- Technology assessments have a shorter time frame. The usual result is a short report summarising the current state of affairs for a specific topic.
- scientific foresight studies which carries out projects that look at 30–50 years into the future. Activities include horizon scanning, scenario building, and legislative back-casting (to accomplish an end goal, i.e. 80% reduction of greenhouse gas emissions by 2050, what legislature is needed in the near future to achieve this).
- short written documents, including ‘awareness documents’ and ‘What if’ documents, which are all available on the EPRS blog..
- the MEP-Scientist Pairing Scheme matches MEPs with scientists who have a similar thematic interest. The scheme includes a ‘Brussels week’ which is usually held in November. This week enables the selected scientists to shadow their MEP and learn more about the EU Parliament’s tasks and research services. The scheme aims to promote a greater dialogue between researchers and policymakers and encourages the pair to establish a long-term, cooperative relationship.
- the Science Meets Parliaments event is generally held during the Brussels Week of the MEP-Scientist Paring Scheme (outlined above) and discusses some of the key issues related to science for policy. The scheme has been running since 2015, registration for the one-day event is free and the presentations, round table debates and bilateral meetings are webstreamed.discussion workshops in which external experts can be called into present scientific research on a particular topic. Previous topics have been on volcanic eruptions and mitigation of earthquake effects
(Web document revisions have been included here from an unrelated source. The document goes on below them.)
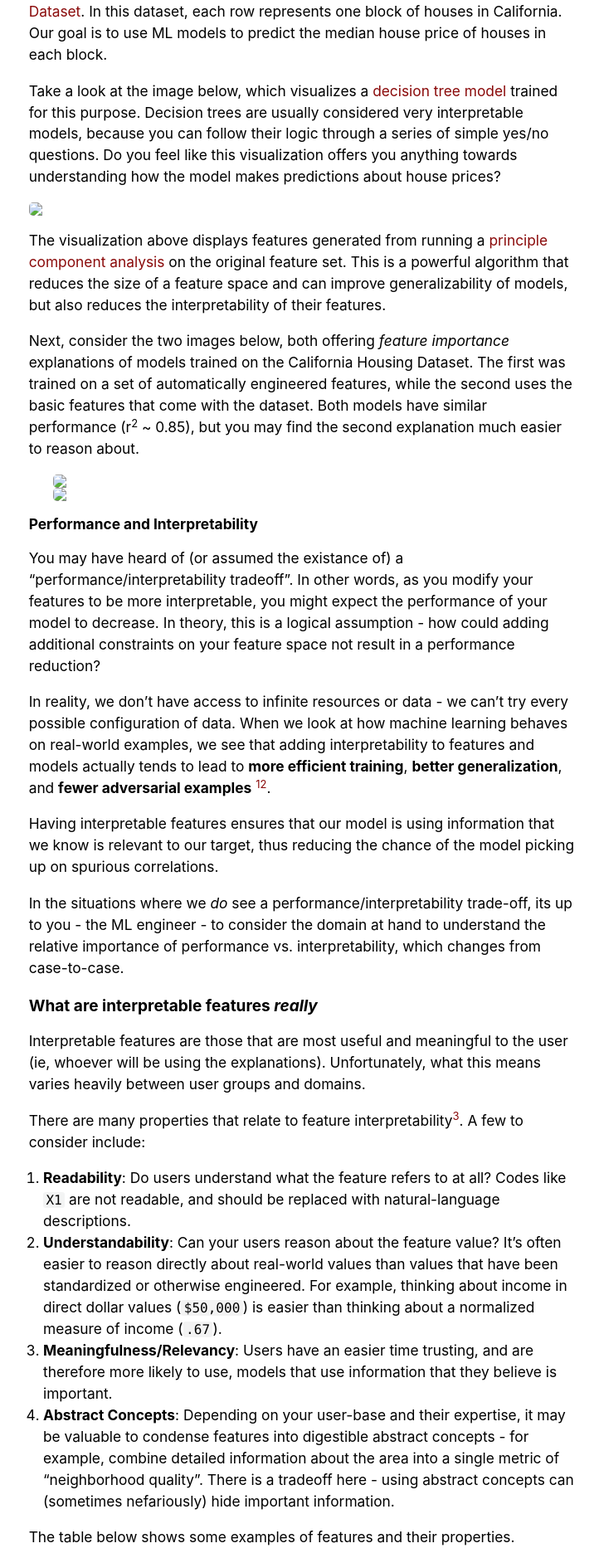
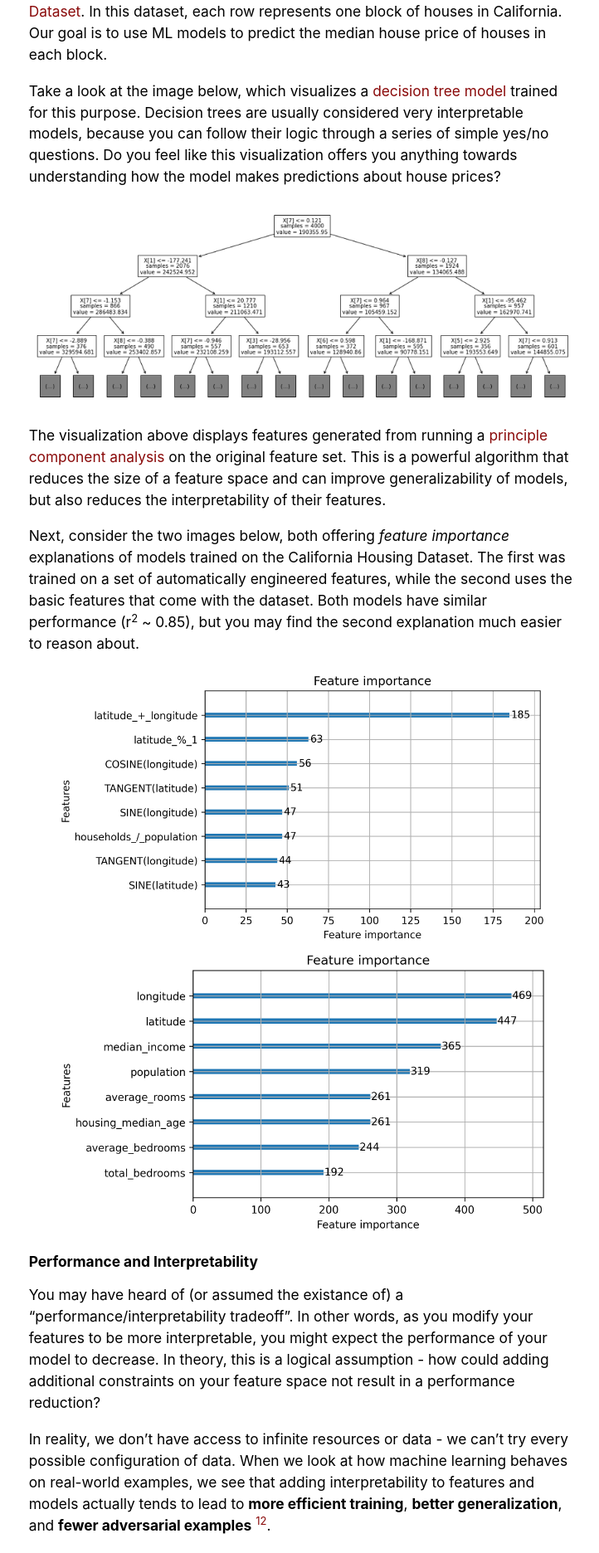
Before and after one commit to dcai-course/dcai-course, a Jekyll site: the page built from _lectures/interpretable-data.md, in a window 1280 px wide. Shown: the part 708-2580 px from the top of the page at 83% size, without its empty margins (276-998 px from the left). Built offline with Jekyll 4.4.1, drawn with Linux system fonts in a browser that asks for light colours.

Commit message:
Fix image URLs

```diff
--- a/_lectures/interpretable-data.md
+++ b/_lectures/interpretable-data.md
@@ -27,13 +27,13 @@ Consider the following examples of explanations on the [California Housing Datas
 
 Take a look at the image below, which visualizes a [decision tree model](https://scikit-learn.org/stable/modules/tree.html) trained for this purpose. Decision trees are usually considered very interpretable models, because you can follow their logic through a series of simple yes/no questions. Do you feel like this visualization offers you anything towards understanding how the model makes predictions about house prices?
 
-<p align="center"> <img src="files/interpretable-features/decision_tree.png" width="900" /> </p>
+<p align="center"> <img src="/lectures/files/interpretable-features/decision_tree.png" width="900" /> </p>
 
 The visualization above displays features generated from running a [principle component analysis](https://builtin.com/data-science/step-step-explanation-principal-component-analysis) on the original feature set. This is a powerful algorithm that reduces the size of a feature space and can improve generalizability of models, but also reduces the interpretability of their features.
 
 Next, consider the two images below, both offering *feature importance* explanations of models trained on the California Housing Dataset. The first was trained on a set of automatically engineered features, while the second uses the basic features that come with the dataset. Both models have similar performance (r<sup>2</sup> ~ 0.85), but you may find the second explanation much easier to reason about.
 
-<p align="center"> <img src="files/interpretable-features/engineered_importance.png" width="600" /> <img src="files/interpretable-features/interpret_importance.png" width="600" /> </p>
+<p align="center"> <img src="/lectures/files/interpretable-features/engineered_importance.png" width="600" /> <img src="/lectures/files/interpretable-features/interpret_importance.png" width="600" /> </p>
 
 ### Performance and Interpretability
 
@@ -58,7 +58,7 @@ There are many properties that relate to feature interpretability[^1]. A few to
 
 The table below shows some examples of features and their properties.
 
-<p align="center"> <img src="files/interpretable-features/table.png" width="600" /> </p>
+<p align="center"> <img src="/lectures/files/interpretable-features/table.png" width="600" /> </p>
 
 ## How do we get interpretable features?
 
@@ -81,7 +81,7 @@ In this lecture, we introduce two systems for Collaborative Feature Engineering
 
 Let's walk through an example, where our task is to differeniate paintings by two artistis with similar styles: Monet versus Sisley.
 
-1. Show users one painting by each artist, and ask them to identify which artist they believe painted each:  <p align="center"> <img src="files/interpretable-features/monet_lillies.jpg" width="200" /> <img src="files/interpretable-features/sisley.jpg" width="200" /> </p>
+1. Show users one painting by each artist, and ask them to identify which artist they believe painted each:  <p align="center"> <img src="/lectures/files/interpretable-features/monet_lillies.jpg" width="200" /> <img src="/lectures/files/interpretable-features/sisley.jpg" width="200" /> </p>
 2. Ask for a natural-language description of why they chose their classification:
 > The first painting is probably a Monet because it has lilies in it, and looks like Monet’s style. The second probably isn’t Monet because Monet doesn’t normally put people in his paintings.
 3. Split up the description at conjuctions (and/or) and punctuation, and cluster the resulting phrases:
@@ -107,7 +107,7 @@ To generate more interpretable features even in situations where models require
 
 Pyreal automatically "undoes" data transformations that reduce the interpretability of features at the explanation level, as well as adding additional transformations that can improve the interpretability of features in explanations. For example, consider the image below, showing an explanation before and after being transformed by Pyreal. In particular, notice that one-hot encoded features are combined into a single categorical feature (`ocean proximity`), less interpretable features are transformed to more readable versions (`lat/long` -> `city`), and features are unstandardized (`median income`).
 
-<p align="center"> <img src="files/interpretable-features/pyreal_transforms.png" width="600" /> </p>
+<p align="center"> <img src="/lectures/files/interpretable-features/pyreal_transforms.png" width="600" /> </p>
 
 ### Interpretable Feature Generation
 
@@ -117,10 +117,10 @@ One example of such an algorithm is the Mind the Gap (MTG) algorithm[^7]. This a
 
 MTG begins by randomly assigning features to "feature groups", defined by one or more features concatenated with "AND" or "OR". It then determines which of these groups results in the largest "gap" between true and false instances, and iterates. For example, in the image below, The yellow and blue dots represent instances that are True or False for a given feature group. Here, the left feature group results in a bigger *gap* than the right feature group. Through this process, MTG creates a small set of features that maximally separate classes.
 
-<p align="center"> <img src="files/interpretable-features/gap_example.png" width="600" /> </p>
+<p align="center"> <img src="/lectures/files/interpretable-features/gap_example.png" width="600" /> </p>
 
 And here are some examples of the kinds of feature groups we could generate using MTG. For a specific set of values for each of these groups, we get a cluster that we could describe as "mammals".
-<p align="center"> <img src="files/interpretable-features/mtg.png" width="600" /> </p>
+<p align="center"> <img src="/lectures/files/interpretable-features/mtg.png" width="600" /> </p>
 
 ## Conclusion
 The key takeaways from this lesson:
```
Examples of thematic areas that have previously been covered in STOA projects include ‘future agriculture’ (precision farming), ‘assistive tech for the disabled’, and ‘3D printing and additive manufacturing’.